> _Data for analysis_
= Beginning of Section =

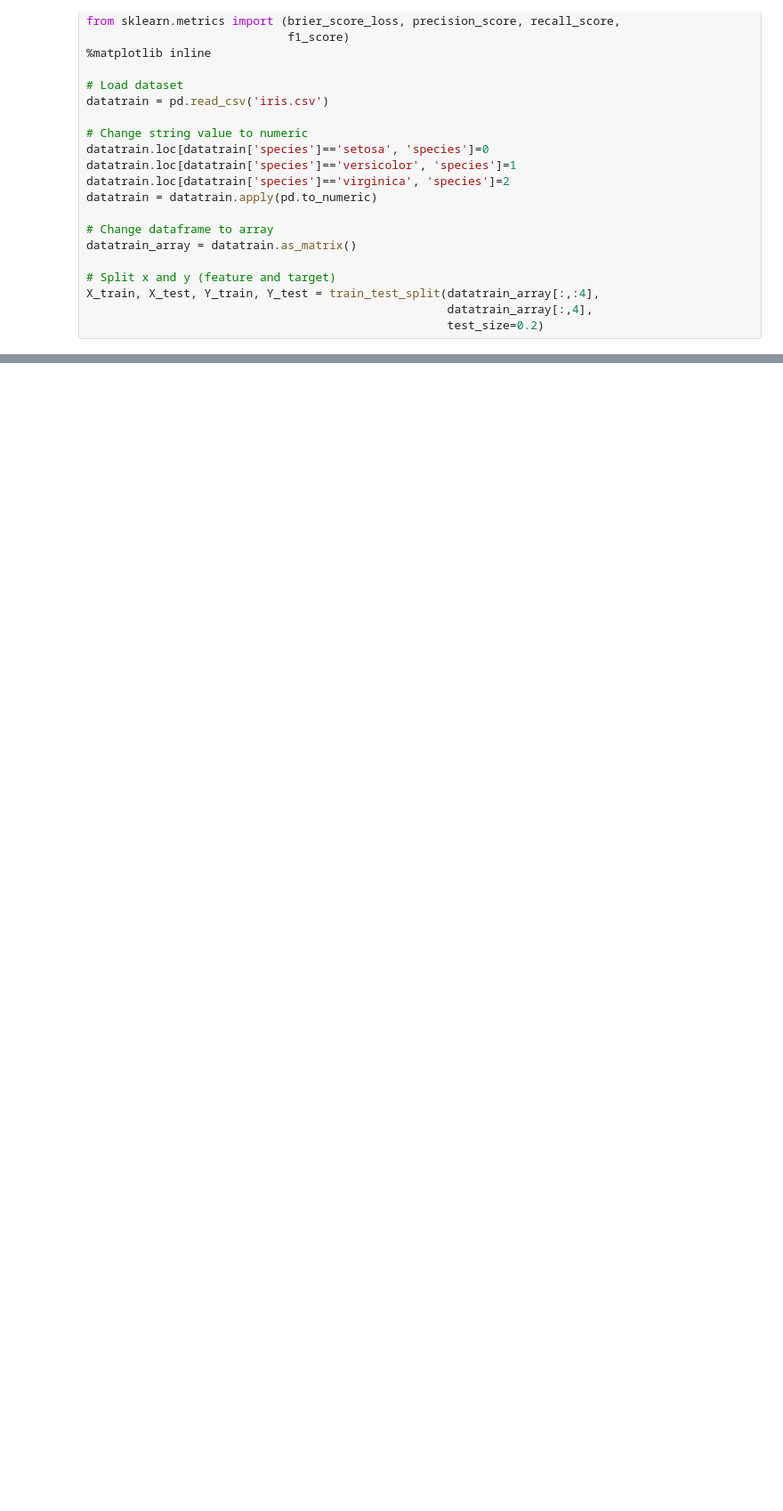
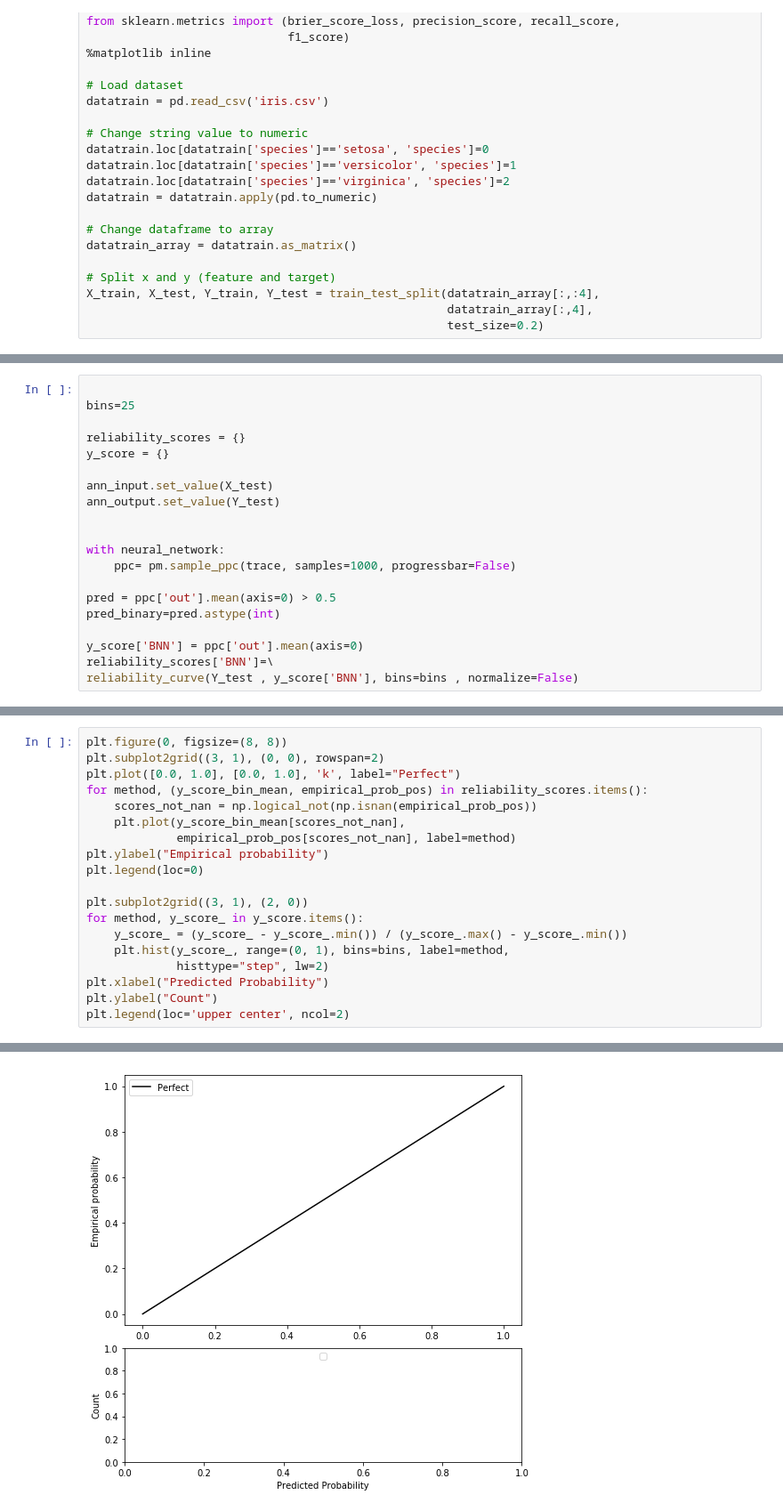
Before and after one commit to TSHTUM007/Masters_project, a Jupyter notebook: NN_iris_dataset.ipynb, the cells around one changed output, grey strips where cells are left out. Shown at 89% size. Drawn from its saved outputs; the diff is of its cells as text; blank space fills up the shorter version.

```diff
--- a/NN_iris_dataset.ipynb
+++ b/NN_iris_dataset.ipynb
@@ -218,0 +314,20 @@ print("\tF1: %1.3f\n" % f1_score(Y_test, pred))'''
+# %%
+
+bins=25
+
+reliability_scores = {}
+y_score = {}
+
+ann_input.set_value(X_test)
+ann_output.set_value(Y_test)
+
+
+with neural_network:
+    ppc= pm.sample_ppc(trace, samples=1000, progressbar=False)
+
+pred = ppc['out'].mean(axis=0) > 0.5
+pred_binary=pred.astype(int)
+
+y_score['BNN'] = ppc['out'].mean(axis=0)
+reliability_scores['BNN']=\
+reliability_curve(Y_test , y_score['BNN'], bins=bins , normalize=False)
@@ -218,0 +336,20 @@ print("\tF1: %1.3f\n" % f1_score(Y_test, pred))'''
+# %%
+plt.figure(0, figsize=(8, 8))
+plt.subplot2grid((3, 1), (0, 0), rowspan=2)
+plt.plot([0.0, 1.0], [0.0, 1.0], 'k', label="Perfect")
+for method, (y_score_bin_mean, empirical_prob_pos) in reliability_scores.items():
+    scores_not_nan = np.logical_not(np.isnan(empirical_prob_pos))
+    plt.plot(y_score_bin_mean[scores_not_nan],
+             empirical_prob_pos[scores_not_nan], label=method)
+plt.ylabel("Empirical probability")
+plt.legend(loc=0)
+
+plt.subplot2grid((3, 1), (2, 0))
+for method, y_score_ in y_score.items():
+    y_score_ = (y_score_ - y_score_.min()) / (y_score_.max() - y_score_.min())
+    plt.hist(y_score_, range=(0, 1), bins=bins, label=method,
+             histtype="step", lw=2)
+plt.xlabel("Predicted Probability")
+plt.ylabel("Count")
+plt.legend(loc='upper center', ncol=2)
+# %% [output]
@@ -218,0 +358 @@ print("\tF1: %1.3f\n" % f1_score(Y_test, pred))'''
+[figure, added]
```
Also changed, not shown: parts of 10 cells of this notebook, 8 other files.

= End of Section =

> _The task_
Extract the full listing exactly, with the pictures left out.

> _Response to this exercise_
Before and after one commit to TSHTUM007/Masters_project, a Jupyter notebook: NN_iris_dataset.ipynb, the cells around one changed output, grey strips where cells are left out. Shown at 89% size. Drawn from its saved outputs; the diff is of its cells as text; blank space fills up the shorter version.

```diff
--- a/NN_iris_dataset.ipynb
+++ b/NN_iris_dataset.ipynb
@@ -218,0 +314,20 @@ print("\tF1: %1.3f\n" % f1_score(Y_test, pred))'''
+# %%
+
+bins=25
+
+reliability_scores = {}
+y_score = {}
+
+ann_input.set_value(X_test)
+ann_output.set_value(Y_test)
+
+
+with neural_network:
+    ppc= pm.sample_ppc(trace, samples=1000, progressbar=False)
+
+pred = ppc['out'].mean(axis=0) > 0.5
+pred_binary=pred.astype(int)
+
+y_score['BNN'] = ppc['out'].mean(axis=0)
+reliability_scores['BNN']=\
+reliability_curve(Y_test , y_score['BNN'], bins=bins , normalize=False)
@@ -218,0 +336,20 @@ print("\tF1: %1.3f\n" % f1_score(Y_test, pred))'''
+# %%
+plt.figure(0, figsize=(8, 8))
+plt.subplot2grid((3, 1), (0, 0), rowspan=2)
+plt.plot([0.0, 1.0], [0.0, 1.0], 'k', label="Perfect")
+for method, (y_score_bin_mean, empirical_prob_pos) in reliability_scores.items():
+    scores_not_nan = np.logical_not(np.isnan(empirical_prob_pos))
+    plt.plot(y_score_bin_mean[scores_not_nan],
+             empirical_prob_pos[scores_not_nan], label=method)
+plt.ylabel("Empirical probability")
+plt.legend(loc=0)
+
+plt.subplot2grid((3, 1), (2, 0))
+for method, y_score_ in y_score.items():
+    y_score_ = (y_score_ - y_score_.min()) / (y_score_.max() - y_score_.min())
+    plt.hist(y_score_, range=(0, 1), bins=bins, label=method,
+             histtype="step", lw=2)
+plt.xlabel("Predicted Probability")
+plt.ylabel("Count")
+plt.legend(loc='upper center', ncol=2)
+# %% [output]
@@ -218,0 +358 @@ print("\tF1: %1.3f\n" % f1_score(Y_test, pred))'''
+[figure, added]
```
Also changed, not shown: parts of 10 cells of this notebook, 8 other files.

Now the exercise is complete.